Provided entries:
□ □ □ □

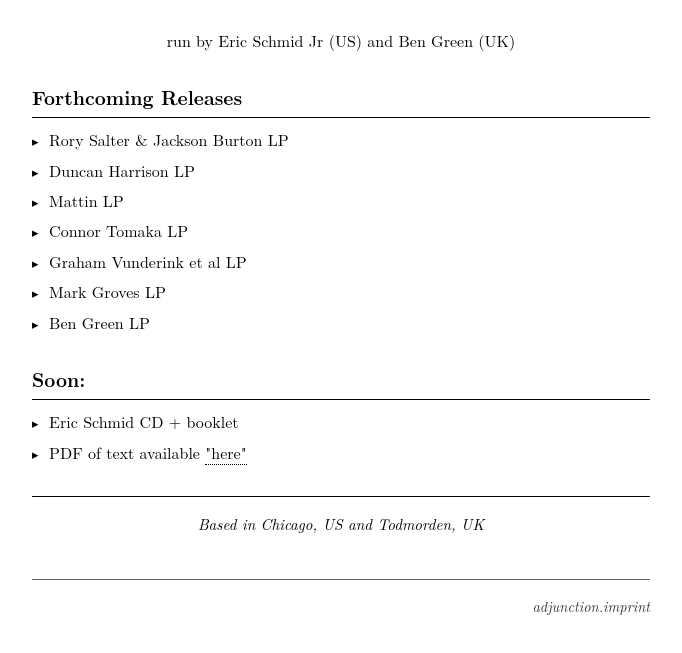
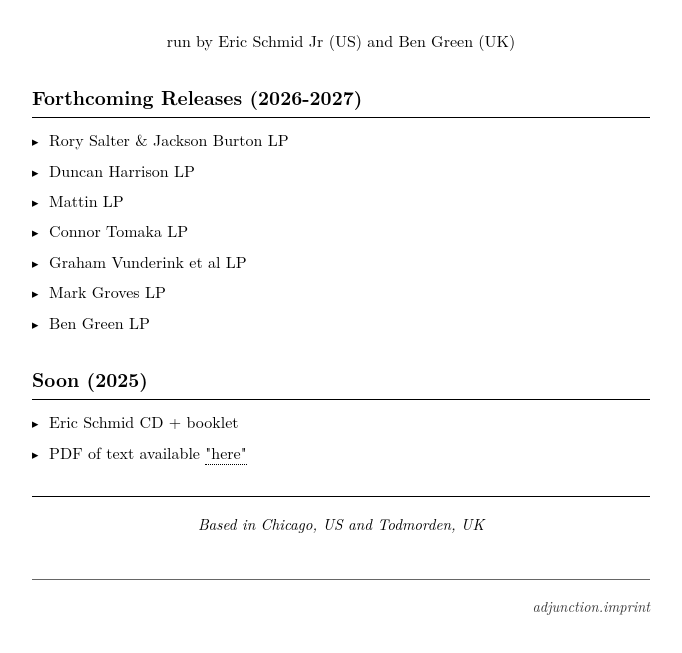
Before and after one commit to adjunctionimprint/adjunctionimprint.github.io, a plain HTML site: page index.html in a window 1280 px wide. Shown: the part 117-770 px from the top of the page, without its empty margins (299-981 px from the left). Drawn offline with Linux system fonts and the light colour scheme; a web font is replaced by a local one.

Commit message:
Update index.html

```diff
--- a/index.html
+++ b/index.html
@@ -140,7 +140,7 @@
         </div>
 
         <div class="section">
-            <h2>Forthcoming Releases</h2>
+            <h2>Forthcoming Releases (2026-2027)</h2>
             <ul>
                 <li>Rory Salter & Jackson Burton LP</li>
                 <li>Duncan Harrison LP</li>
@@ -153,7 +153,7 @@
         </div>
 
                 <div class="section">
-            <h2>Soon:</h2>
+            <h2>Soon (2025)</h2>
             <ul>
                 <li>Eric Schmid CD + booklet</li>
                 <li>PDF of text available <a href="/schmid_on_diagonal_method.pdf">"here"</li>
```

□ □ □ □

Problem: Although the records contain pictures, restate them word for word with those pictures left out.

Written solution:
Before and after one commit to adjunctionimprint/adjunctionimprint.github.io, a plain HTML site: page index.html in a window 1280 px wide. Shown: the part 117-770 px from the top of the page, without its empty margins (299-981 px from the left). Drawn offline with Linux system fonts and the light colour scheme; a web font is replaced by a local one.

Commit message:
Update index.html

```diff
--- a/index.html
+++ b/index.html
@@ -140,7 +140,7 @@
         </div>
 
         <div class="section">
-            <h2>Forthcoming Releases</h2>
+            <h2>Forthcoming Releases (2026-2027)</h2>
             <ul>
                 <li>Rory Salter & Jackson Burton LP</li>
                 <li>Duncan Harrison LP</li>
@@ -153,7 +153,7 @@
         </div>
 
                 <div class="section">
-            <h2>Soon:</h2>
+            <h2>Soon (2025)</h2>
             <ul>
                 <li>Eric Schmid CD + booklet</li>
                 <li>PDF of text available <a href="/schmid_on_diagonal_method.pdf">"here"</li>
```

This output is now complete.